The authors of this Article review the current state of the science of attribution of anthropogenic climate change, with particular emphasis on the methodological challenges that are likely to confront any attempt to establish a direct causal link between greenhouse gas emissions and specific damaging weather events. Standard "detection and attribution" analyses, such as those cited by the Intergovernmental Panel on Climate Change (IPCC), are generally sufficient to establish the strength of human influence on large-scale, long-termaverage climate, but fall short of quantifying the role of greenhouse gas emissions in almost any conceivable case of actual harm, since nobody is directly exposed to a change in global average temperature alone. The authors argue that it should be possible to agree on a relatively objective approach to quantifying the role of human influence on climate in cases of actual harm. There are, however, a number of questions to be resolved, including: can we apply the concept of Fraction Attributable Risk, developed for population studies in epidemiology, to the analysis of an unprecedented change in a single system such as the world's climate? Can we rely on computer simulation to address counter-factual questions such as "what would the climate have been like in the absence of twentieth century greenhouse gas emissions, " given that we are working with imperfect simulation models? Due to multiple anthropogenic and natural contributions to changing weather risks, it will always be necessary to apply some kind of principle of ceteris paribus to quantify the role of any particular causal agent, such as greenhouse gas emissions. How is this principle to be applied? These questions are not, in themselves, scientific issues, although how they are to be resolved will have a direct bearing on how and whether climate science can inform specific causal attribution claims. In summary, we need the legal community to ask the scientific community the right questions. It is imperative that these issues be resolved as soon as possible, to avoid having them become entwined in the outcomes of specific cases.

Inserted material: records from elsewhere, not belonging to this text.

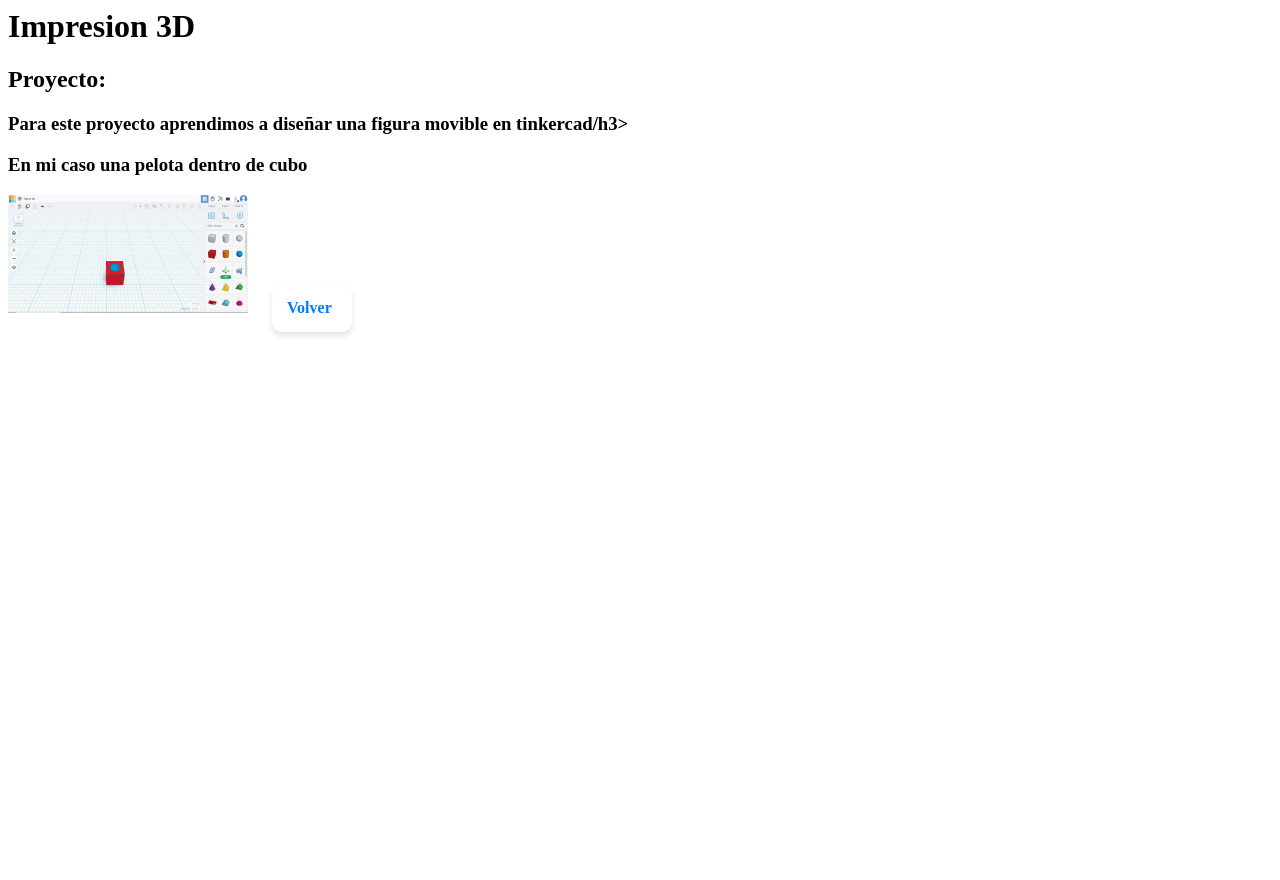
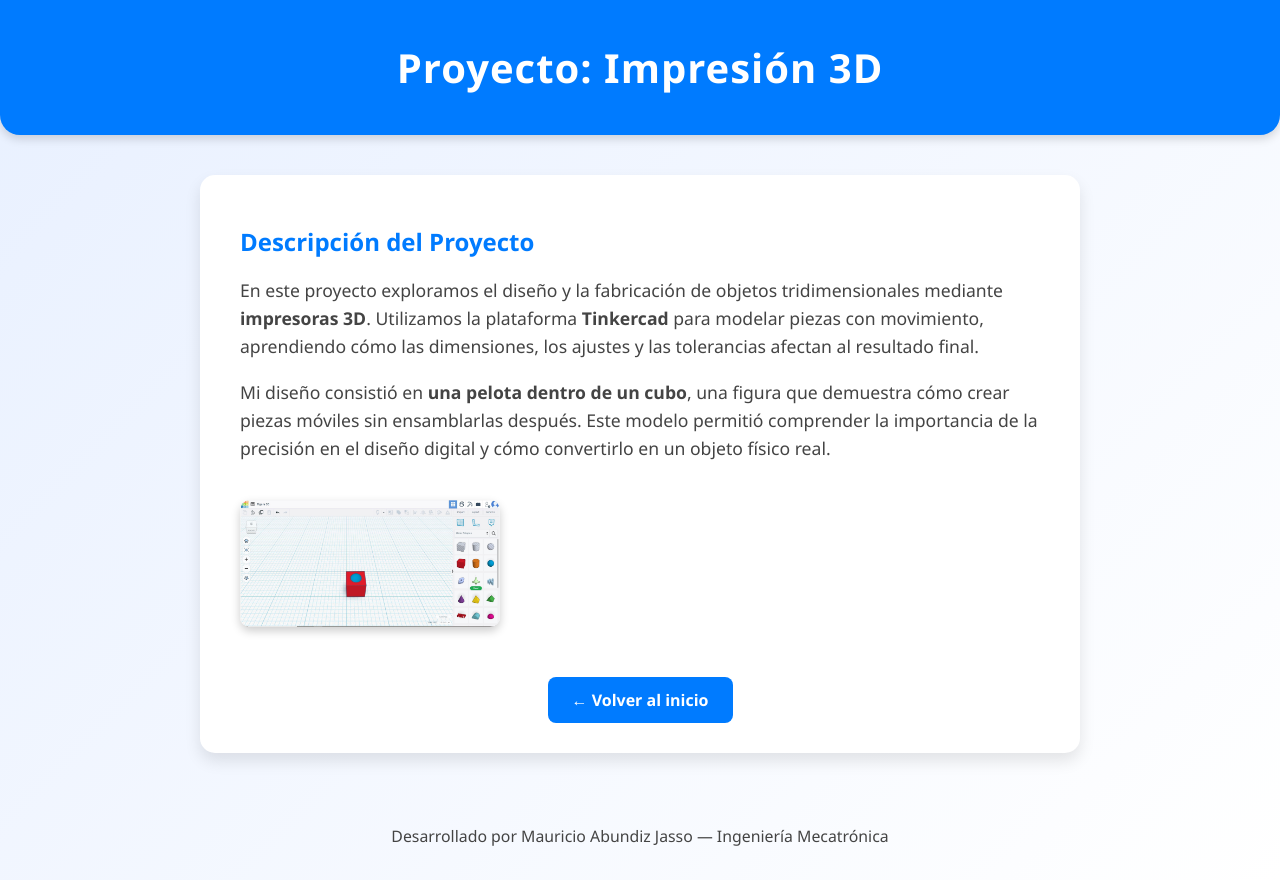
Before and after one commit to mauriab06-afk/Pagina-pensamiento-de-Ingenieria-, a plain HTML site: page impresion3d.html in a window 1280 px wide. Before the commit the page ends 800 px from the top, so only its background shows below. Drawn offline with Linux system fonts and the light colour scheme.

Commit message:
mejora de diseño 3d

```diff
--- a/impresion3d.html
+++ b/impresion3d.html
@@ -1,32 +1,130 @@
+<!DOCTYPE html>
 <html lang="es">
 <head>
   <meta charset="utf-8">
-  <title>Impresion 3D</title>
+  <title>Impresión 3D</title>
   <style>
-    .proyecto {
+    /* --- ESTILO GENERAL DE LA PÁGINA --- */
+    body {
+      font-family: 'Segoe UI', Arial, sans-serif;
+      background: linear-gradient(135deg, #e8f0ff, #ffffff);
+      margin: 0;
+      padding: 0;
+      color: #2c3e50;
+    }
+
+    header {
+      background-color: #007BFF;
+      color: white;
+      text-align: center;
+      padding: 40px 20px;
+      box-shadow: 0 4px 10px rgba(0,0,0,0.15);
+      border-radius: 0 0 20px 20px;
+    }
+
+    header h1 {
+      margin: 0;
+      font-size: 2.5em;
+      letter-spacing: 1px;
+    }
+
+    main {
+      max-width: 800px;
+      margin: 40px auto;
+      background-color: white;
+      padding: 30px 40px;
+      border-radius: 15px;
+      box-shadow: 0 8px 16px rgba(0,0,0,0.1);
+      animation: fadeIn 1s ease-in;
+    }
+
+    h2 {
+      color: #007BFF;
+      margin-bottom: 10px;
+    }
+
+    p {
+      line-height: 1.6;
+      font-size: 1.1em;
+      color: #444;
+    }
+
+    img {
+      width: 260px;
+      border-radius: 10px;
+      margin: 20px 0;
+      box-shadow: 0 4px 10px rgba(0,0,0,0.2);
+      transition: transform 0.3s ease;
+    }
+
+    img:hover {
+      transform: scale(1.05);
+    }
+
+    .volver {
+      text-align: center;
+      margin-top: 25px;
+    }
+
+    .volver a {
       display: inline-block;
-      margin: 20px;
-      background-color: white;
+      background-color: #007BFF;
+      color: white;
+      text-decoration: none;
+      padding: 12px 24px;
+      border-radius: 8px;
+      font-weight: bold;
+      transition: background-color 0.3s, transform 0.3s;
+    }
+
+    .volver a:hover {
+      background-color: #0056b3;
+      transform: translateY(-2px);
+    }
+
+    footer {
+      text-align: center;
+      font-size: 0.9em;
+      color: #777;
+      margin-top: 40px;
       padding: 15px;
-      border-radius: 10px;
-      box-shadow: 0 4px 6px rgba(0,0,0,0.1);
-      width: 50px;
     }
-    a {
-      text-decoration: none;
-      color: #007BFF;
-      font-weight: bold;
+
+    @keyframes fadeIn {
+      from { opacity: 0; transform: translateY(10px); }
+      to { opacity: 1; transform: translateY(0); }
     }
   </style>
 </head>
+
 <body>
-  <h1>Impresion 3D</h1>
-  <h2>Proyecto:</h2>
-  <h3>Para este proyecto aprendimos a diseñar una figura movible en tinkercad/h3>
-  <h3>En mi caso una pelota dentro de cubo</h3>
-  <img src="diseño 3d.JPG" width="240">
-  <div class="proyecto">
-    <a href="index.html">Volver</a><br>
-  </div>
+  <header>
+    <h1>Proyecto: Impresión 3D</h1>
+  </header>
+
+  <main>
+    <h2>Descripción del Proyecto</h2>
+    <p>
+      En este proyecto exploramos el diseño y la fabricación de objetos tridimensionales mediante <strong>impresoras 3D</strong>.
+      Utilizamos la plataforma <strong>Tinkercad</strong> para modelar piezas con movimiento, aprendiendo cómo las dimensiones,
+      los ajustes y las tolerancias afectan al resultado final.
+    </p>
+
+    <p>
+      Mi diseño consistió en <strong>una pelota dentro de un cubo</strong>, una figura que demuestra cómo crear piezas
+      móviles sin ensamblarlas después. Este modelo permitió comprender la importancia de la precisión en el diseño digital
+      y cómo convertirlo en un objeto físico real.
+    </p>
+
+    <img src="diseño 3d.JPG" alt="Figura 3D diseñada en Tinkercad">
+
+    <div class="volver">
+      <a href="index.html">← Volver al inicio</a>
+    </div>
+  </main>
+
+  <footer>
+    <p>Desarrollado por Mauricio Abundiz Jasso — Ingeniería Mecatrónica</p>
+  </footer>
 </body>
 </html>
```
Also changed, not shown: corteLaser.html (+1 -1 lines).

Thus, this Article serves as a kind of tutorial, going over some material that many will find familiar in order to place it in the context of attribution.